Here you are, @pokeharvest - Ooh, you should write a Scotty one where the reader is in engineering and names all the little parts of the ship, and at first Scotty is like “woah and people think I’m nuts about the Enterprise” but then he finds himself joining in on it, confusing everyone else
Word Count: 2007
Author’s Note: I took a few liberties with your request. I hope you enjoy it! PS, TOS Enterprise is approximately ⅓ the size of AOS Enterprise. Despite the fact that my blueprints allow for 250 crew on the Enterprise, TOS Bones once said there was 430-ish people on the Enterprise, so there’s obviously some wiggle room in interpreting size. That means AOS Enterprise could have a crew of 750-1200, depending, but I couldn’t find a definitive answer. Also, aside from size, no new specs on AOS Enterprise. So I had to do a little faking. The swimming pool and bowling alley are totally on the blueprints I have of TOS Enterprise though, they just have nothing really to do with the work of an engineer. Also, I hope I didn’t vilify poor Appleton too much. I’ve been dealing with a bully at work, and it just… bubbled over into the story. P.S. The best part of this was trying to find a song about how currents work, and re-discovering School House Rock’s Electricity.
“Mr. Scott, this ship is huge. I’m worried I’m going to get lost,” one of the other newly assigned grads blinked her eyelashes in a show of wide-eyed innocence that made you want to gag. Montgomery Scott, Chief Engineer on the U.S.S. Enterprise, quirked an eyebrow and turned to face her.
“Aye, lass. She’s a little over 700 metres in length -”
“725, sir,” you interrupted. You couldn’t help yourself. You’d spent most of your last year at the Academy fantasizing about being assigned to the fleet’s flagship. Studying the Enterprise specs had been your geeky little secret hobby. Stepping off the shuttle onto her had felt like coming home. There was nothing out of place. It looked exactly as you’d imagined, you suspected largely in part thanks to the handsome Scotsman standing at the head of your Engineering bay orientation. His blue eyes flicked over to assess you, and the hint of a smile lit his face.

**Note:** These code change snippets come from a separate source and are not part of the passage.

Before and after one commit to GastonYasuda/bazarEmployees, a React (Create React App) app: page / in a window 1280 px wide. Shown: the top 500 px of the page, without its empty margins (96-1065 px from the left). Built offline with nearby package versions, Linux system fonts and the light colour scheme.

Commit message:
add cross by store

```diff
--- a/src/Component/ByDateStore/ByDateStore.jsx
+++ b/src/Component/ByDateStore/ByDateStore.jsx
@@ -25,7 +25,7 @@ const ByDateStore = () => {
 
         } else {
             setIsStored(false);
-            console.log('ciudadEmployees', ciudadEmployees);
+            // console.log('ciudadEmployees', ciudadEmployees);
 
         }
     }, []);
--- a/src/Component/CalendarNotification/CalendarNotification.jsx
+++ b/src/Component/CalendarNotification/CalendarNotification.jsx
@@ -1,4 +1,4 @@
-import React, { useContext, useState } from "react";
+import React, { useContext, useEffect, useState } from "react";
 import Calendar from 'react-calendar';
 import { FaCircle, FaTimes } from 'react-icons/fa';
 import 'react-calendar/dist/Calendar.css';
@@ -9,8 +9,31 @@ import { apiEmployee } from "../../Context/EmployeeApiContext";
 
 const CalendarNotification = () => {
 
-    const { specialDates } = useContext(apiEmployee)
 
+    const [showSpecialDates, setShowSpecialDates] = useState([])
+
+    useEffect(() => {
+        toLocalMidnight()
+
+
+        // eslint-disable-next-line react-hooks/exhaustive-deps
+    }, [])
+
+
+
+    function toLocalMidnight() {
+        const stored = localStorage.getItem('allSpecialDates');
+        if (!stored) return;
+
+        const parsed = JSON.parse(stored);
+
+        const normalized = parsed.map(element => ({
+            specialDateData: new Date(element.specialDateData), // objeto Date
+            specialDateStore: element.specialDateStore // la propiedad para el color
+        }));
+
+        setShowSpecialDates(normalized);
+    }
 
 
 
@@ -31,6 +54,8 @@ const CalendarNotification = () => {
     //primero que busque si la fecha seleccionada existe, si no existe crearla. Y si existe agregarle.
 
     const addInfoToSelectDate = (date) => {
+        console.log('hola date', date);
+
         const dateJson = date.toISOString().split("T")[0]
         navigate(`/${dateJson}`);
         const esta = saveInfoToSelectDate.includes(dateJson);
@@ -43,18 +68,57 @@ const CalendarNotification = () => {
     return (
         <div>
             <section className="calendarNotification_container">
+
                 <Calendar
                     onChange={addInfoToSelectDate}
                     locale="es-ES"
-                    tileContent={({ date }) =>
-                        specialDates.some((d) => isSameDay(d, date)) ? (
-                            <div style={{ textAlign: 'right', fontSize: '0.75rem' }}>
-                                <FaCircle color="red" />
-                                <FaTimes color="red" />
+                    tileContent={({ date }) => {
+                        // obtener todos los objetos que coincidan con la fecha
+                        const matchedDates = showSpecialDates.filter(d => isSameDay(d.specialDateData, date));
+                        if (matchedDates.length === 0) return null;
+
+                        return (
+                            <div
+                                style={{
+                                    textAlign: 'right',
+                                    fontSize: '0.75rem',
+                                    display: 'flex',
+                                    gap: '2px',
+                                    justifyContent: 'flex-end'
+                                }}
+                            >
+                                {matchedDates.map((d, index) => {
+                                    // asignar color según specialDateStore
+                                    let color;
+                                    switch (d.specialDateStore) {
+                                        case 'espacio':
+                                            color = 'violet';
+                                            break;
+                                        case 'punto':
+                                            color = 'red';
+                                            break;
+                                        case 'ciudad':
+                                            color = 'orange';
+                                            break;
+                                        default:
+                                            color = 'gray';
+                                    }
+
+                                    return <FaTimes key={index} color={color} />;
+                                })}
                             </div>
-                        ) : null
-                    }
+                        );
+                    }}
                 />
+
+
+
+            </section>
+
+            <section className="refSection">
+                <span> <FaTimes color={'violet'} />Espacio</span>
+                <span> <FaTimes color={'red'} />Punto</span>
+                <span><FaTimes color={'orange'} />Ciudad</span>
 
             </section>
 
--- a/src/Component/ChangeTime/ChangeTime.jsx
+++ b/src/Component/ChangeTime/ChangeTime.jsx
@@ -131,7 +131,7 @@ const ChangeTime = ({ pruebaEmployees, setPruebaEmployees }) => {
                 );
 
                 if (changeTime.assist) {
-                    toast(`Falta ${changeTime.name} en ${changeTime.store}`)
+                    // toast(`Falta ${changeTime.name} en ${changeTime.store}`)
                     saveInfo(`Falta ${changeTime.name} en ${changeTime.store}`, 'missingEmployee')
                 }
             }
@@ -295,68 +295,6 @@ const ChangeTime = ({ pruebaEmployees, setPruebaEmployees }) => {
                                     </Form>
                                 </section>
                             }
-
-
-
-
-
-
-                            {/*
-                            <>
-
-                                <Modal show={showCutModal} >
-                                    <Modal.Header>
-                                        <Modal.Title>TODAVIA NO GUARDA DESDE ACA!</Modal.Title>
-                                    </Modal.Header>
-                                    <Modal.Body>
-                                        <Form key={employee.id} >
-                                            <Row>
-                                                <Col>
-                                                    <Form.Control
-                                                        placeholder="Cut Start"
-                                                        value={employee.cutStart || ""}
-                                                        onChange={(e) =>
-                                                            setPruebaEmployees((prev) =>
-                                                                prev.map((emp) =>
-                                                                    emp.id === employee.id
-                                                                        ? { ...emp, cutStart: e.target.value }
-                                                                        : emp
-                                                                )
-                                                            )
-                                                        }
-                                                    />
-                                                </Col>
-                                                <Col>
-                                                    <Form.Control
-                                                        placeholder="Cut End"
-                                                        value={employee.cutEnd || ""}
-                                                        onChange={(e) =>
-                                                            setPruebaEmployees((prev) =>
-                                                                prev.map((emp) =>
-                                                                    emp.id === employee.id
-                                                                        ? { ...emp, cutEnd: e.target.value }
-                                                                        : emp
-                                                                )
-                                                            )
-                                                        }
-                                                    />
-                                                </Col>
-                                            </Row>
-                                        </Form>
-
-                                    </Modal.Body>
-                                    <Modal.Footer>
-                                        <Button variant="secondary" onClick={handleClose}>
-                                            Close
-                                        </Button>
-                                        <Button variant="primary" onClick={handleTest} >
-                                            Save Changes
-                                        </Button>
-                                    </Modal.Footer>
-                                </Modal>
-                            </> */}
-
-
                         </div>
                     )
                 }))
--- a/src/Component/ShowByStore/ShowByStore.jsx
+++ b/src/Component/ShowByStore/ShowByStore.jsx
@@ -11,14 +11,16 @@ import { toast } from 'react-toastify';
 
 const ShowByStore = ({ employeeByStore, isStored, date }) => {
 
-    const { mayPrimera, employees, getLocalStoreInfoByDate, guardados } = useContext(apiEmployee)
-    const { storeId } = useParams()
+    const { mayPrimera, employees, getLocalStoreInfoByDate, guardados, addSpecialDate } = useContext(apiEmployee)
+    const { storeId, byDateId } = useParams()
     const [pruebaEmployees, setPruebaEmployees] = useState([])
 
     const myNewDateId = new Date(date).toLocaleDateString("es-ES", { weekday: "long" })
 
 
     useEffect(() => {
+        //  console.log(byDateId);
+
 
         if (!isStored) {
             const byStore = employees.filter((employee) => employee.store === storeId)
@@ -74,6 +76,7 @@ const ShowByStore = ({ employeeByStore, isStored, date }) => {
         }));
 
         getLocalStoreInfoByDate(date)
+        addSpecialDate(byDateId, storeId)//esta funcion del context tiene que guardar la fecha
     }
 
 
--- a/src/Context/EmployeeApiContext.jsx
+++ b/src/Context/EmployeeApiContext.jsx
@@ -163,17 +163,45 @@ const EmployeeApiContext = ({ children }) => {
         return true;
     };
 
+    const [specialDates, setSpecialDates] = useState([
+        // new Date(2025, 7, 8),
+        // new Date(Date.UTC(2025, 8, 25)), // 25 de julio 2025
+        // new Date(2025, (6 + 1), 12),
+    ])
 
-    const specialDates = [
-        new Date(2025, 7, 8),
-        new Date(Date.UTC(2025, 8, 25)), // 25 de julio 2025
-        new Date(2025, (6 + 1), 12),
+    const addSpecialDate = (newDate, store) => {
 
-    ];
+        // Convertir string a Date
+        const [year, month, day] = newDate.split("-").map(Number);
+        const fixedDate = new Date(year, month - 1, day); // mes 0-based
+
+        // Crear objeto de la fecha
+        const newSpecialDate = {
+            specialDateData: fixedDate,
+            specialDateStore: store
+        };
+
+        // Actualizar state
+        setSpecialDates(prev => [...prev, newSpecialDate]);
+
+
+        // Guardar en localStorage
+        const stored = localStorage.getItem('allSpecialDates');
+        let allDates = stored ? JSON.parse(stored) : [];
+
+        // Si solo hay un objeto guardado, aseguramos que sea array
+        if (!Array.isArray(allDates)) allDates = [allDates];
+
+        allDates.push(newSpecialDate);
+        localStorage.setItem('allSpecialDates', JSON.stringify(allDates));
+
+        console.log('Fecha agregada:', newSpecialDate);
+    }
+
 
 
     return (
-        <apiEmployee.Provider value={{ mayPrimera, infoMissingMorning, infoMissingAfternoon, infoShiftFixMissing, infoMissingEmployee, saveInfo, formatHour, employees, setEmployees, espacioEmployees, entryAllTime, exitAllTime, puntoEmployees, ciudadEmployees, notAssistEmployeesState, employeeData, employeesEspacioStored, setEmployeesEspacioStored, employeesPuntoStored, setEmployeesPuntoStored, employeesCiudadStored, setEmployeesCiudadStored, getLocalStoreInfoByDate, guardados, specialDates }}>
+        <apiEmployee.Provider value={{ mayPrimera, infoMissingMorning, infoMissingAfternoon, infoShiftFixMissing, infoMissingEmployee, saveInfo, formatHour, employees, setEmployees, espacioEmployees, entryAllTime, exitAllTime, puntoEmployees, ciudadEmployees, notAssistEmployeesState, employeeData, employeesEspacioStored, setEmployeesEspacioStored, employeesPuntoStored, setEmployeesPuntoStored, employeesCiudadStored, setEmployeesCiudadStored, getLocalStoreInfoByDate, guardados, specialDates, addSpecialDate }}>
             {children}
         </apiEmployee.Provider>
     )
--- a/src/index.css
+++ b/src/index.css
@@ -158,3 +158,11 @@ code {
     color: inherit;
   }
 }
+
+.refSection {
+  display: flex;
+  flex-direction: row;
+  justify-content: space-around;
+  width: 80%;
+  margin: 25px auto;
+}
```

“I love the enthusiasm of new grads,” he grinned. “Thank you, Ensign?”
“Y/L/N,” you provided. Ensign Eyelashes glared at you for the rest of the orientation, obviously angry that you’d distracted Mr. Scott’s attention.